■ Exercise goal ■
Copy out every line holding the string "unclass" from the records below.

Records for the exercise: Begin

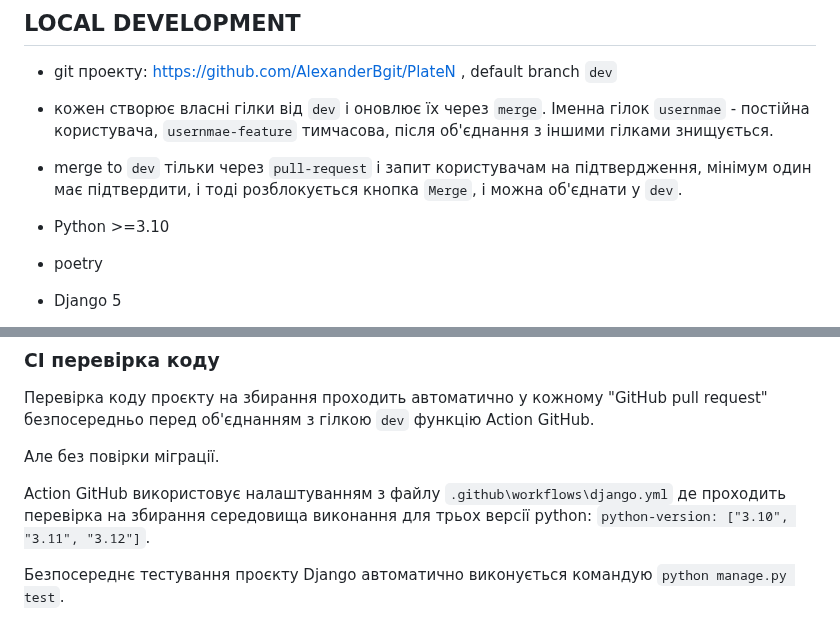
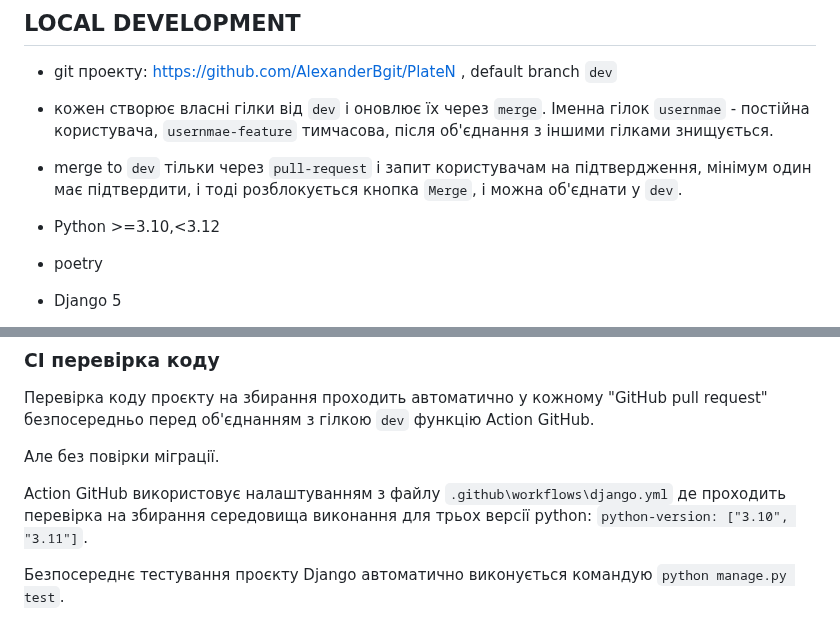
Before and after one commit to AlexanderBgit/PlateN, a Markdown page: README.md, 2 parts joined by grey strips. Rendered like a GitHub page.

Commit message:
README.md. python-version: ["3.10", "3.11"]

```diff
--- a/README.md
+++ b/README.md
@@ -15,7 +15,7 @@ Plate license recognition
 
 - merge to `dev` тільки через `pull-request` і запит користувачам на підтвердження, мінімум один має підтвердити, і тоді розблокується кнопка `Merge`, і можна об'єднати у `dev`.
 
-- Python >=3.10
+- Python >=3.10,<3.12
 
 - poetry
 
@@ -139,7 +139,7 @@ python manage.py migrate
 
 Але без повірки міграції.
 
-Action GitHub використовує налаштуванням з файлу `.github\workflows\django.yml` де проходить перевірка на збирання середовища виконання для трьох версії python:  `python-version: ["3.10", "3.11", "3.12"]`.
+Action GitHub використовує налаштуванням з файлу `.github\workflows\django.yml` де проходить перевірка на збирання середовища виконання для трьох версії python:  `python-version: ["3.10", "3.11"]`.
 
 Безпосереднє тестування проєкту Django автоматично виконується командую `python manage.py test`.
 
```
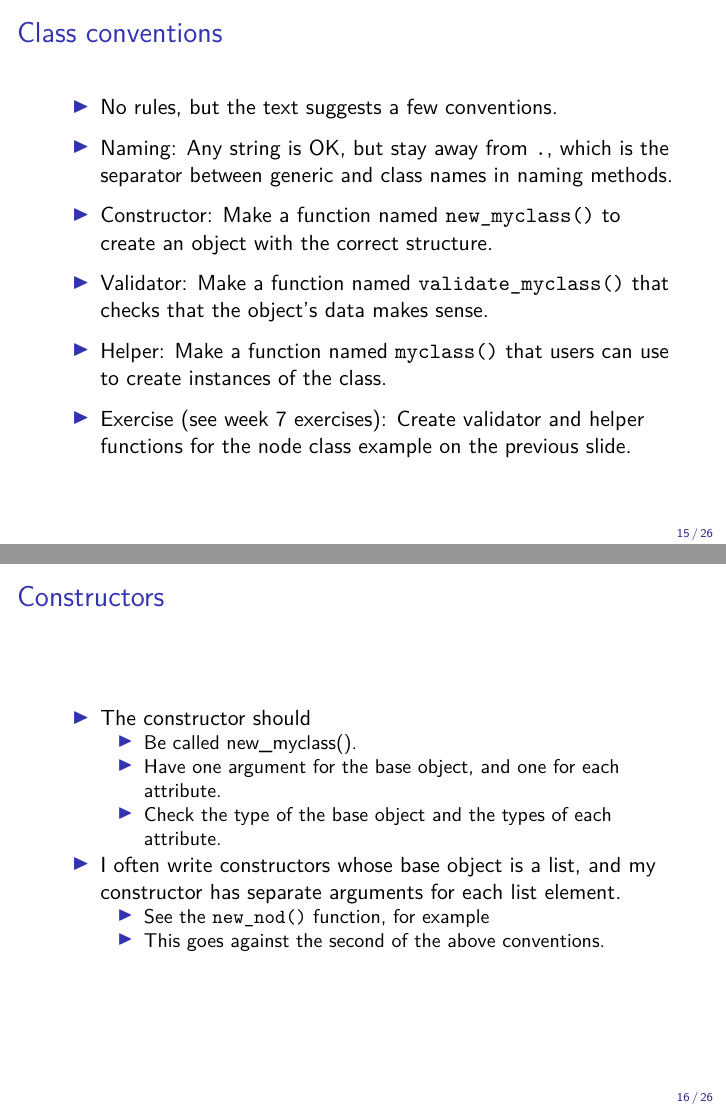
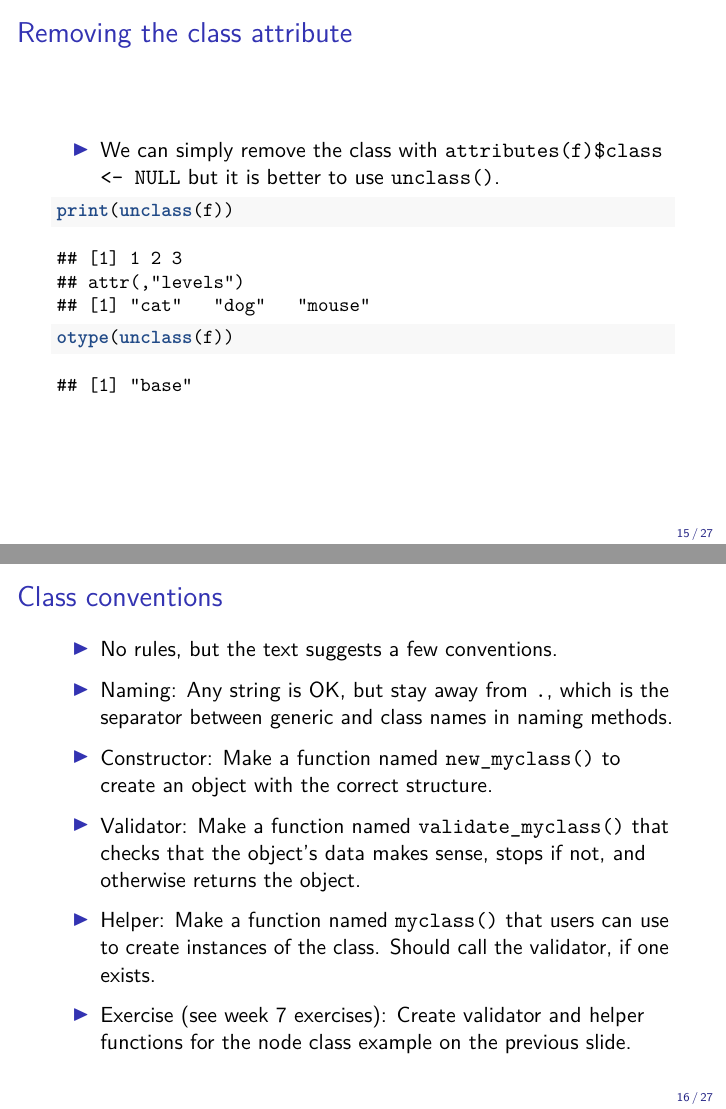
Before and after one commit to SFUStatgen/SFUStat360, an R Markdown document (Notes/lec07.Rmd): pages 15 and 16 of 26 before the commit and pages 15 and 16 of 27 after it, joined at a grey line. The pictures show the output file Notes/lec07.pdf that the author committed with the source.

Commit message:
update lec 7

````diff
--- a/Notes/lec07.Rmd
+++ b/Notes/lec07.Rmd
@@ -179,3 +180,15 @@ s3_class(nn)
+## Removing the class attribute
+
+* We can simply remove the class with `attributes(f)$class <- NULL`
+but it is better to use `unclass()`.
+
+\small
+
+```{r}
+print(unclass(f))
+otype(unclass(f))
+```
+
 
 ## Class conventions
 
@@ -188,9 +201,11 @@ the separator between generic and class names in naming methods.
 `new_myclass()` to create an object with the correct
 structure.
 * Validator: Make a function named `validate_myclass()` that
-checks that the object's data makes sense.
+checks that the object's data makes sense, stops if not,
+and otherwise returns the object.
 * Helper: Make a function named `myclass()` that users
-can use to create instances of the class.
+can use to create instances of the class. Should call
+the validator, if one exists.
 
 * Exercise (see week 7 exercises):
 Create validator and helper functions for the
````
Also changed, not shown: Notes/lec07.pdf, Notes/lec07.Rmd (6 more changed lines).
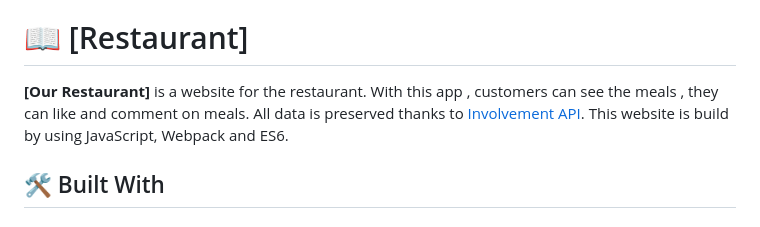
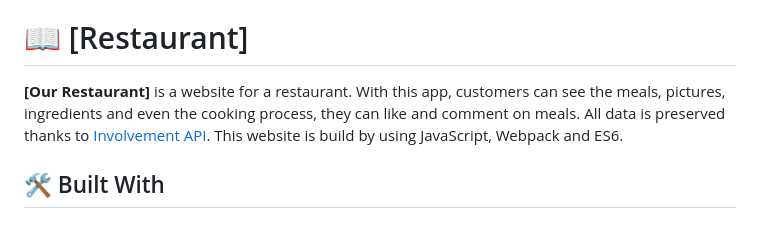
Before and after one commit to AbuTalha3/csp-js-module2, a Markdown page: README.md, the part around the change. Rendered like a GitHub page.

```diff
--- a/README.md
+++ b/README.md
@@ -36,7 +36,7 @@
 
 # 📖 [Restaurant] <a name="about-project"></a>
 
-**[Our Restaurant]** is a website for the restaurant. With this app , customers can see the meals , they can like and comment on meals. All data is preserved thanks to [Involvement API](https://microverse.notion.site/Involvement-API-869e60b5ad104603aa6db59e08150270). This website is build by using JavaScript, Webpack and ES6.
+**[Our Restaurant]** is a website for a restaurant. With this app, customers can see the meals, pictures, ingredients and even the cooking process, they can like and comment on meals. All data is preserved thanks to [Involvement API](https://microverse.notion.site/Involvement-API-869e60b5ad104603aa6db59e08150270). This website is build by using JavaScript, Webpack and ES6.
 
 ## 🛠 Built With <a name="built-with"></a>
 
```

Records for the exercise: End

■ Task output ■
+but it is better to use `unclass()`.
+print(unclass(f))
+otype(unclass(f))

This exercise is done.